Quarterback play has haunted the Miami Hurricanes’ offense for a few seasons and had highs and lows during Malik Rosier’s turn in the spotlight. Rosier, a back-up besides one start back in 2015, took the football as the starting quarterback and played as well as many expected- he was average but did great things over the course of the season. Rosier’s ability to avoid sacks, scramble for positive yardage, and be a key player in the run game on inside zone read, or the swing-draw P-RO (pass-run option) was huge for the ten win success of the Miami Hurricanes.
Rosier had great games against Toledo and Syracuse and great drives against Florida State and Georgia Tech that helped keep Miami undefeated and on a positive momentum swing. Toledo was his best performance throwing for 333 yards on 75% completions with three touchdowns and an interception. Rosier added a rushing touchdown to his totals in a 52-30 win. Rosier’s performance against Syracuse was strong as well throwing for 344 yards 60% completions and two touchdowns with no turnovers. His Notre Dame performance wasn’t fantastic but the defense put the offense into short field situations where Rosier threw a touchdown and ran another while compiling only 181 total yards.
The Pitt game would be Miami’s biggest disappointment as the Panthers came in as a big underdog at Heinz Field and Miami put up a dud of a performance. While Rosier did struggle to move the football, he threw two touchdowns and no interceptions, but only 44% completion on passes and 2.4 yards per carry. That was a lowlight but not the lowlight. To pick which game was worse, the Clemson or Wisconsin game, is like picking between two poisons.

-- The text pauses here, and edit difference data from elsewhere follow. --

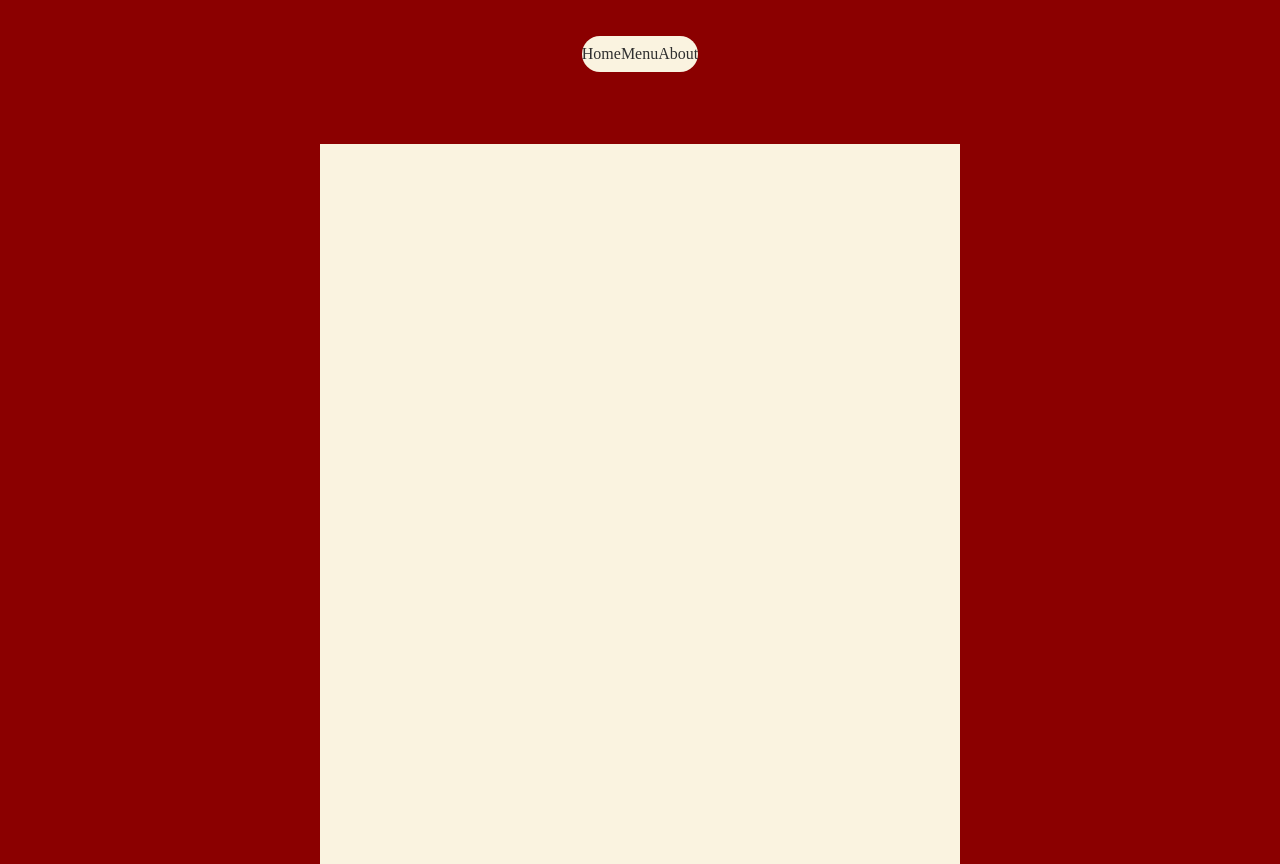
Repository: Dimitris2031/Restaurant-Front-page
Page: / (app in webpack-practice/)
These files come from the project's save history. The page is drawn as it stood at one moment and after the next save; the edit follows.
The browser window is 1280 px wide. The pictures show the whole page.
The project was rebuilt for these pictures with package versions that can differ from the ones it lists, and the page was loaded fresh each time. Also part of the build but not shown: webpack-practice/webpack.config.js.

Above is the page before, as saved 2025-09-10 10:42:54.

### webpack-practice/src/template.html
<!DOCTYPE html>
<html lang="en">
<head>
  <meta charset="UTF-8">
  <title>Webpack Practice</title>
</head>
<body>
  <header>
    <div class="nav-container">
        <nav>Home</nav>
        <nav>Menu</nav>
        <nav>About</nav>
    </div>
  </header>
  <div id="content"></div>
</body>
</html>

### webpack-practice/src/index.js
// src/index.js
import "./styles.css";
// import odinImage from "./odin.png";
import { greeting } from "./greeting.js";
const image = document.createElement("img");
// image.src = odinImage;

// document.body.appendChild(image);

console.log(greeting);

### webpack-practice/src/styles.css
*{
  margin: 0;
  padding: 0;

}

/* styles.css */
body {
  background-color: #8B0000;
  display: flex;
  flex-direction: column;
  align-items: center;
  gap: 10vh;
}

header{
  display:flex;
  justify-content:center;
  align-items:end;
  gap: 5%;
  height: 10vh;
}

.nav-container{
  display:flex;
  justify-content:space-around;
  align-items:center;

  height: 50%;
  background-color: #FAF3E0;
  border-radius: 20px;
}

nav{
  color: #2F2F2F;
}

#content{
  height: 100vh;
  background-color: #FAF3E0;
  width: 50%;
}

### webpack-practice/src/greeting.js
// greeting.js


function home(){

}

function menu(){

}

function contact(){

}

After the next save:
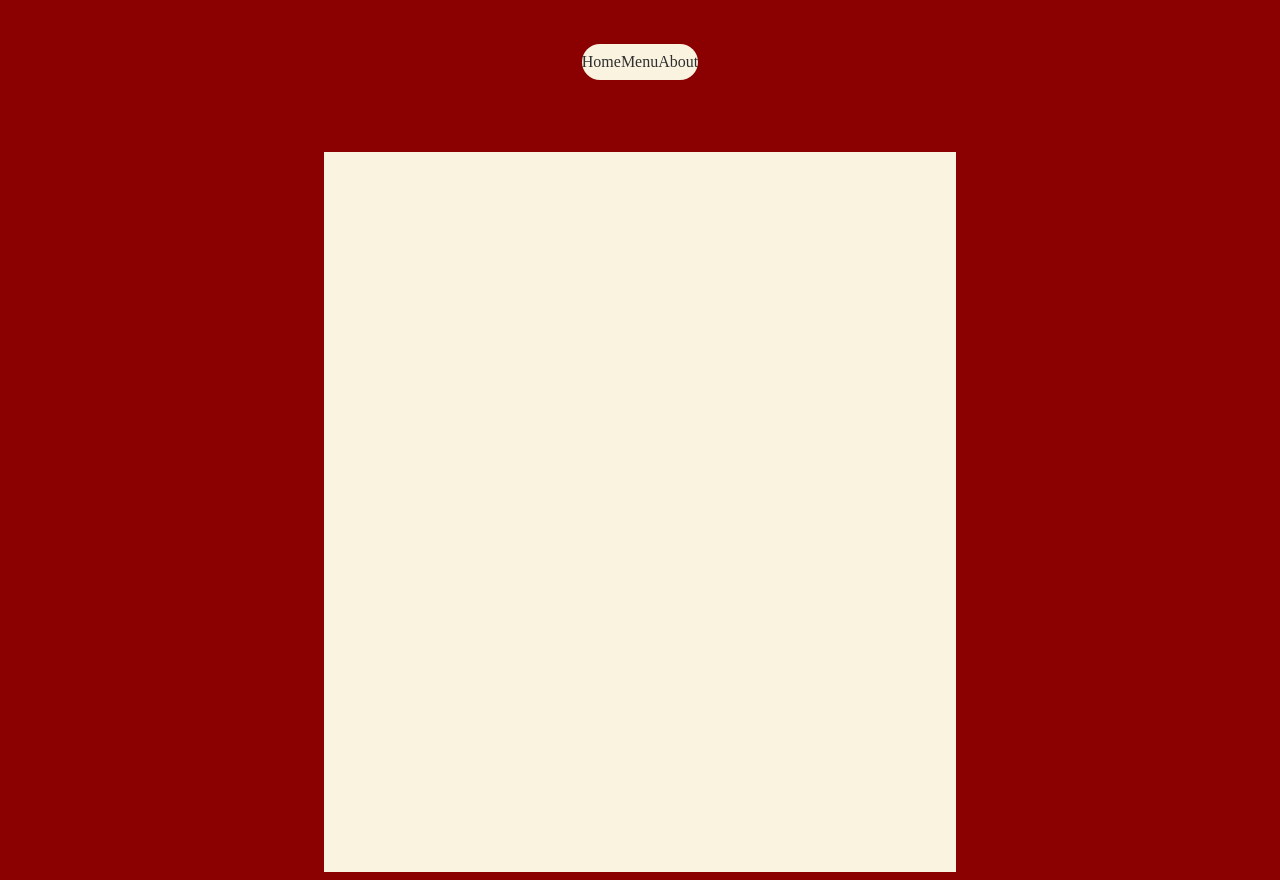
Saved 12 s later.
--- a/webpack-practice/src/styles.css
+++ b/webpack-practice/src/styles.css
@@ -1,5 +1,5 @@
 *{
-  margin: 0;
+  margin: 200;
   padding: 0;
 
 }
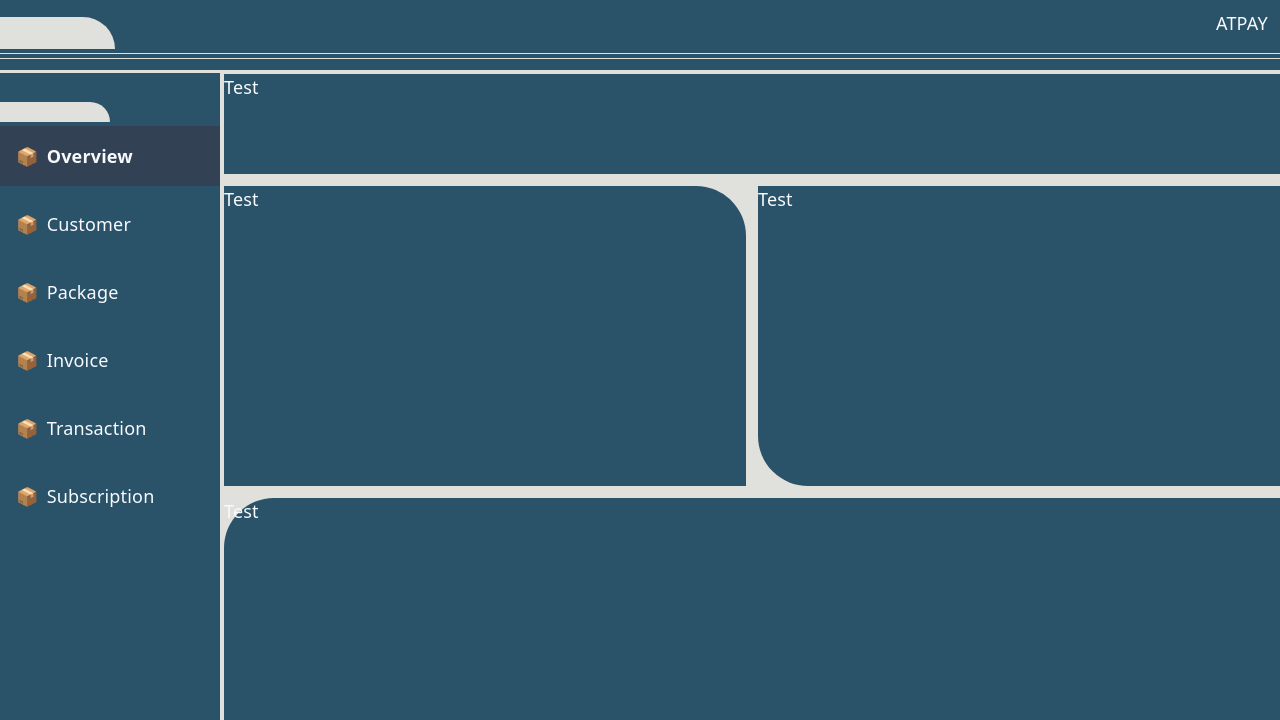
Repository: Farazdaq/stripe-payment-integration
Page: /dashboard (app in stripe-integration-react-dashboard/)
An editor plug-in stored every save of this project. The page is shown before and after the next save, followed by the edit.
The browser window is 1280 px wide. The pictures show the whole page.
An inner scrolling area shows only its first screen. The project was rebuilt for these pictures with package versions that can differ from the ones it lists, and the page was loaded fresh each time. Also part of the build but not shown: stripe-integration-react-dashboard/vite.config.ts, stripe-integration-react-dashboard/src/App.css, stripe-integration-react-dashboard/src/features/dashboard/pages/Customer.tsx, stripe-integration-react-dashboard/src/features/dashboard/pages/Package.tsx, stripe-integration-react-dashboard/src/features/dashboard/pages/Invoice.tsx, stripe-integration-react-dashboard/src/features/dashboard/pages/Transaction.tsx, stripe-integration-react-dashboard/src/features/dashboard/pages/Subscription.tsx.

Above is the page before, as saved 2026-05-12 16:51:30.

After the next save:
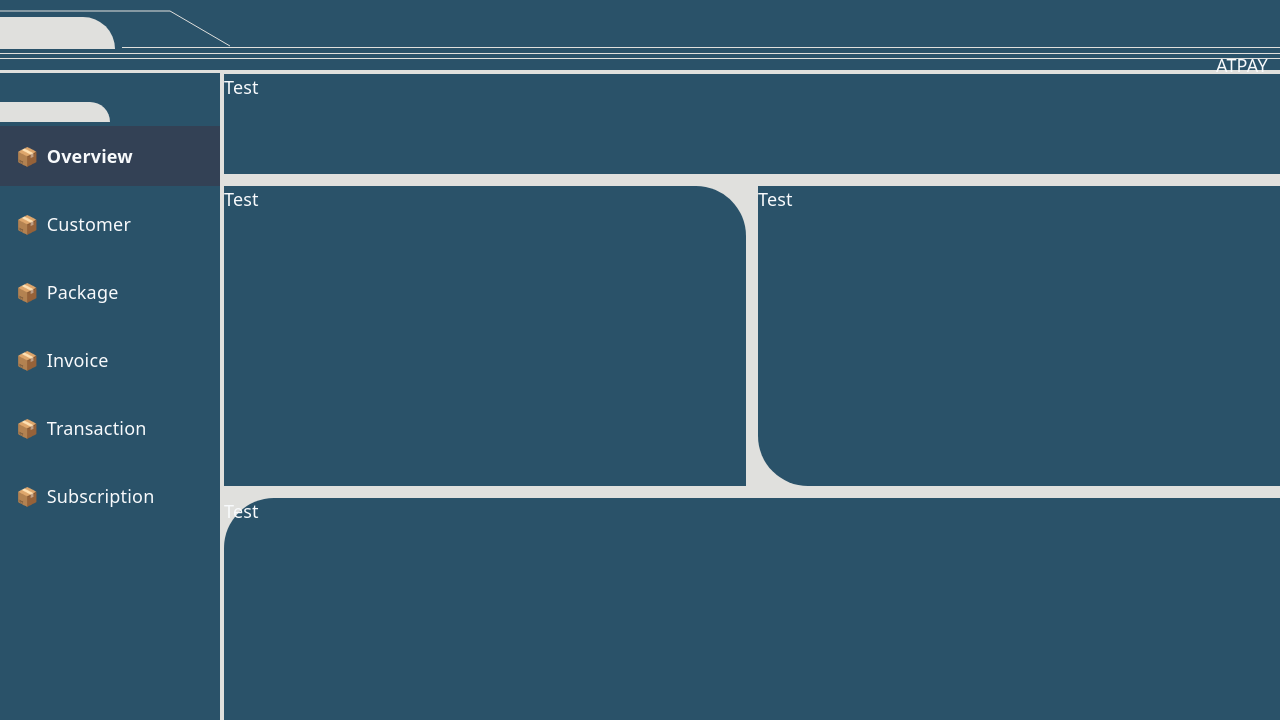
Saved 10 s later.
--- a/stripe-integration-react-dashboard/src/features/dashboard/layout/Navbar.tsx
+++ b/stripe-integration-react-dashboard/src/features/dashboard/layout/Navbar.tsx
@@ -19,12 +19,6 @@ export default function Navbar() {
         {/* FIX: Wrap angled divider in a fixed-height container */}
 
         <div style={{ height: "3px", overflow: "visible" }}>
-          <div
-            style={{ height: "3px", overflow: "visible" }}
-            className="ml-[95%] mb-[100px]"
-          >
-            <p>ATPAY</p>
-          </div>
           <LineDivider
             color="#E0E0DD"
             thickness="1px"
@@ -37,6 +31,9 @@ export default function Navbar() {
 
           <div className="ml-[9.5%] mb-1">
             <LineDivider color="#E0E0DD" thickness="1px" />
+          </div>
+          <div className="ml-[95%] mb-[100px]">
+            <p>ATPAY</p>
           </div>
         </div>
 
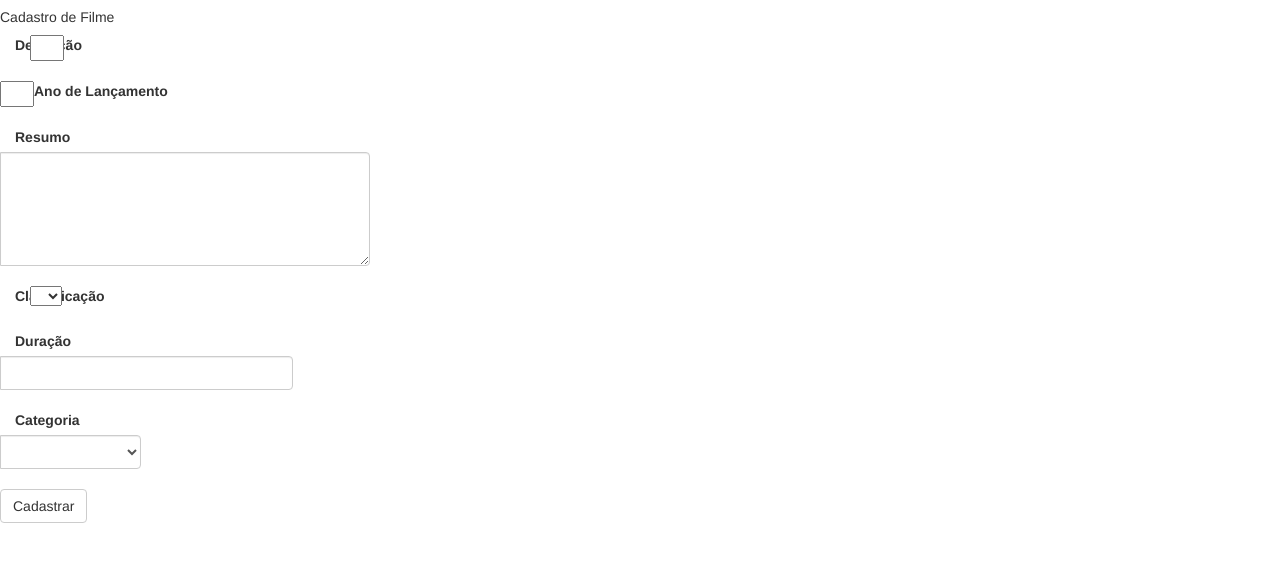
Repository: cadupedrassani/CursoDeJava
Page: Avaliação/BaseAPI/WebApp/src/main/webapp/filme/cadastro.html
The author's editor kept a copy of each file at every save. The page is drawn from the files as they stood at one save, then again after the next save.
The browser window is 1280 px wide. The pictures show the whole page.

Above is the page before, as saved 2016-12-06 16:50:18.

### Avaliação/BaseAPI/WebApp/src/main/webapp/filme/cadastro.html
<!DOCTYPE html>
<html>
<head>
<meta charset="ISO-8859-1">
<title>Insert title here</title>
<link rel="stylesheet" href="/WebApp/resources/css/bootstrap.min.css">
</head>
<body>
<div>
	<h5>Cadastro de Filme</h5>
</div>
<div class="input-group">
	<label class="control-label col-sm-1">Descrição</label>
	<input id="descricao-filme"
	       type="text"
	       class="control-label col-sm-1"></input>
</div>
</br>

<div class="input-group">
	<label>Ano de Lançamento</label>
	<input id="ano-filme"
	       type="text"
	       class="control-label col-sm-1"></input>
</div>
</br>

<div class="input-group">
	<label class="control-label col-sm-1">Resumo</label>
	<textarea rows="5"
			  cols="30"
			  id="resumo-filme"
	       	  class="form-control"></textarea>
</div>
</br>

<div class="input-group">
	<label class="control-label col-sm-1">Classificação</label>
		<select id="classificacao-filme" class="control-label col-sm-1">
    		<option value="" disabled="disabled" selected="selected">Selecione...</option>
    		<option value="1">1</option>
    		<option value="2">2</option>
    		<option value="3">3</option>
    		<option value="4">4</option>
    		<option value="5">5</option>
		</select>
</div>
</br>

<div class="input-group">
	<label class="control-label col-sm-1">Duração</label>
	<input id="duracao-filme"
	       type="text"
	       class="form-control"></input>
</div>
</br>

<div class="input-group">
	<label class="control-label col-sm-1">Categoria</label>
	<select id="categoria-filme" class="form-control"></select>
</div>
</br>

<div class="input-group">
	<button id="cadastrar"
	        type="button"
	        class="btn btn-default gold"
	        onclick="cadastrarFilme();">Cadastrar</button>
</div>

<div id="modal-mensagens" class="modal fade" tabindex="-1" role="dialog">
	<div class="modal-dialog" role="document">
		<div class="modal-content">
			<div class="modal-header">
				<h5 id="modal-title" class="modal-title"></h5>
			</div>
			<div class="modal-body">
				<label id="modal-mensagem"></label>
			</div>
			<div class="modal-footer">
				<button type="button"
						class="btn btn-default gold"
						data-dismiss="modal">OK</button>
			</div>
		</div>
	</div>
</div>

<script src="/WebApp/resources/js/jquery.min.js"></script>
<script src="/WebApp/resources/js/bootstrap.min.js"></script>
<script src="/WebApp/resources/js/default.js"></script>
<script src="/WebApp/resources/js/filme.js"></script>

</body>
</html>

### Avaliação/BaseAPI/WebApp/src/main/webapp/resources/js/default.js

function abrirTelaCadastroCategoria(){
	var url = "/WebApp/categoria/cadastro.html";
	$.get(url, '', function(data){
		$('#conteudo-principal').html(data);
	})
}

function abrirTelaPesquisaCategoria(){
	var url = "/WebApp/categoria/pesquisa.html";
	$.get(url, '', function(data){
		$('#conteudo-principal').html(data)
	})
}


function abrirTelaCadastroEndereco(){
	var url = "/WebApp/endereco/cadastro.html";
	$.get(url, '', function(data){
		$('#conteudo-principal').html(data);
	})
}

function abrirTelaCadastroFilme(){
	var url = "/WebApp/filme/cadastro.html";
	$.get(url, '', function(data){
		$('#conteudo-principal').html(data);
	})
}

### Avaliação/BaseAPI/WebApp/src/main/webapp/resources/js/filme.js
function cadastrarFilme(){

	var ano = $("#ano-filme").val();
	var classificacao = $("#classificacao-filme").val();
	var descricao = $("#descricao-filme").val();
	var duracao = $("#duracao-filme").val;
	var resumo = $("#resumo-filme").val();

	var filmeDTO = new Object();
	var operacao = "/ControleAPI/filme/criarFilme"

	filmeDTO.ano = ano;
	filmeDTO.classificacao = classificacao;
	filmeDTO.descricao = descricao;
	filmeDTO.duracao = duracao;
	filmeDTO.resumo = resumo;

	$.ajax({
		method: "POST",
		url: operacao,
		data: JSON.stringify(filmeDTO),
		contentType: "application/json"
	}).done(function (data){
		var mensagem = "";
		var titulo = "";
		if(data.mensagem != undefined && data.mensagem != null && data.mensagem != ''){
			titulo = "Atenção";
			mensagem = data.mensagem;
		}else{
			titulo = 'Sucesso';
			mensagem = "Filme cadastrado com sucesso.";
		}
		mostrarModal(titulo, mensagem)
	});
}

Loaded but not shown: Avaliação/BaseAPI/WebApp/src/main/webapp/resources/css/bootstrap.min.css (library); Avaliação/BaseAPI/WebApp/src/main/webapp/resources/js/jquery.min.js (library); Avaliação/BaseAPI/WebApp/src/main/webapp/resources/js/bootstrap.min.js (library)

After the next save:
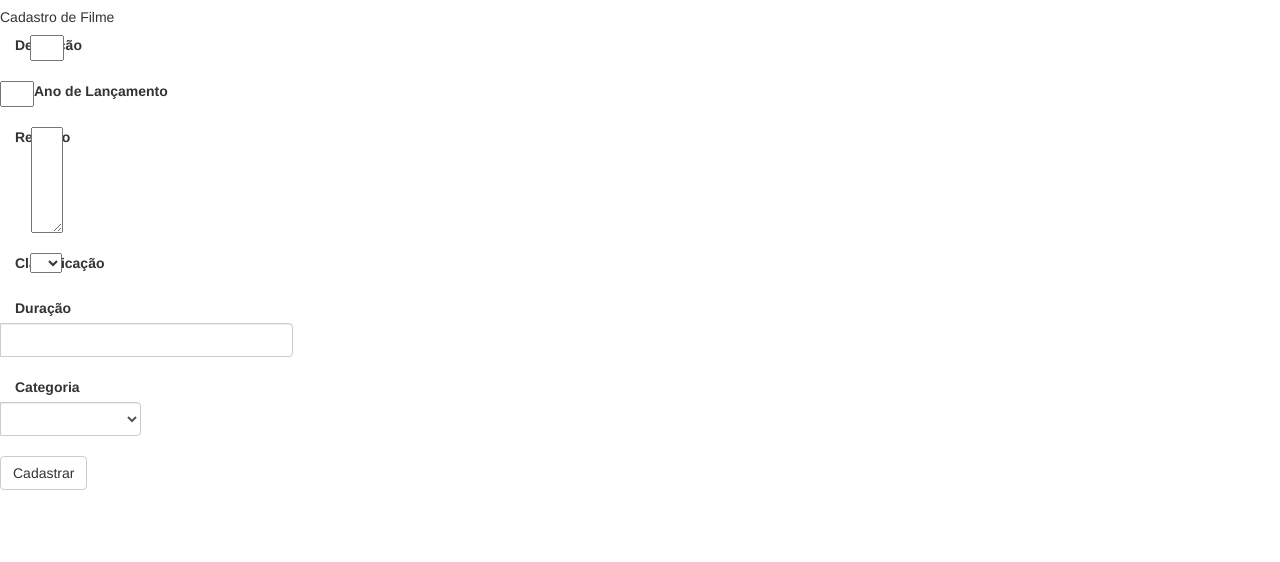
Saved 4 s later.
--- a/Avaliação/BaseAPI/WebApp/src/main/webapp/filme/cadastro.html
+++ b/Avaliação/BaseAPI/WebApp/src/main/webapp/filme/cadastro.html
@@ -30,7 +30,7 @@
 	<textarea rows="5"
 			  cols="30"
 			  id="resumo-filme"
-	       	  class="form-control"></textarea>
+	       	  class="control-label col-sm-1"></textarea>
 </div>
 </br>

Against Clemson, Rosier threw no touchdowns, two interceptions, and only completed 48% of his passes. He ran for only 1.9 yards per carry. Against Wisconsin, Rosier tossed a touchdown and three interceptions. He completed only 42% of his passes but ran for 4.6 yards per carry. Miami was in the game against Wisconsin much longer so the winner of the lowlight of the year is the Clemson game.
Position Grade: C+
Malik Rosier threw for 3,120 yards and 26 touchdowns with 14 interceptions. He added 468 rushing yards and 5 touchdowns on the ground giving him 31 total touchdowns on the season. The Hurricanes won ten games and played for their first ever ACC Championship since joining the conference in what was supposed to be an annual Miami-Florida State rematch in Jacksonville (now Charlotte). However, it wasn’t the complete dud others felt it was. Rosier was the glue holding together key moments and making chicken salad when previous quarterbacks fell apart on key drives. Rosier beat FSU, Virginia and Georgia Tech with key game winning drives and kept Miami in the game against Wisconsin. The ‘Canes were in the Orange Bowl and had a shot at a perfect regular season until the very last week.
I would actually give Rosier a B- for being so clutch except the final three games have left a sour taste. Also, it’s an overall position grade and Even Shirreffs played terribly while Perry was never given a snap and Cade Weldon is now in trouble within the program.
Mark Richt has assured fans that the quarterback competition heading into 2018 is wide open. With Malik Rosier being a redshirt senior and having fourteen starts under his belt, he has to be the front runner. Again, he commanded come from behind drives where he threw perfect throws to little known receiver Darrell Langham (watch the GT completion here), beat Miami’s biggest rival in Florida State, and got Miami into the Orange Bowl.
However, many feel N’Kosi Perry will use a season of practice squad duty, film sessions, and meeting rooms to usurp the starting role from Rosier this spring and through the summer and fall camp. Perry has all of the tools, even once being compared to Marcus Mariota, but the knock has been his lack of football IQ. Hopefully the quarterback meeting room will cure that issue and Perry will be ready to compete for the job with another redshirt freshman in Cade Weldon and incoming four-star prospect Jerren Williams.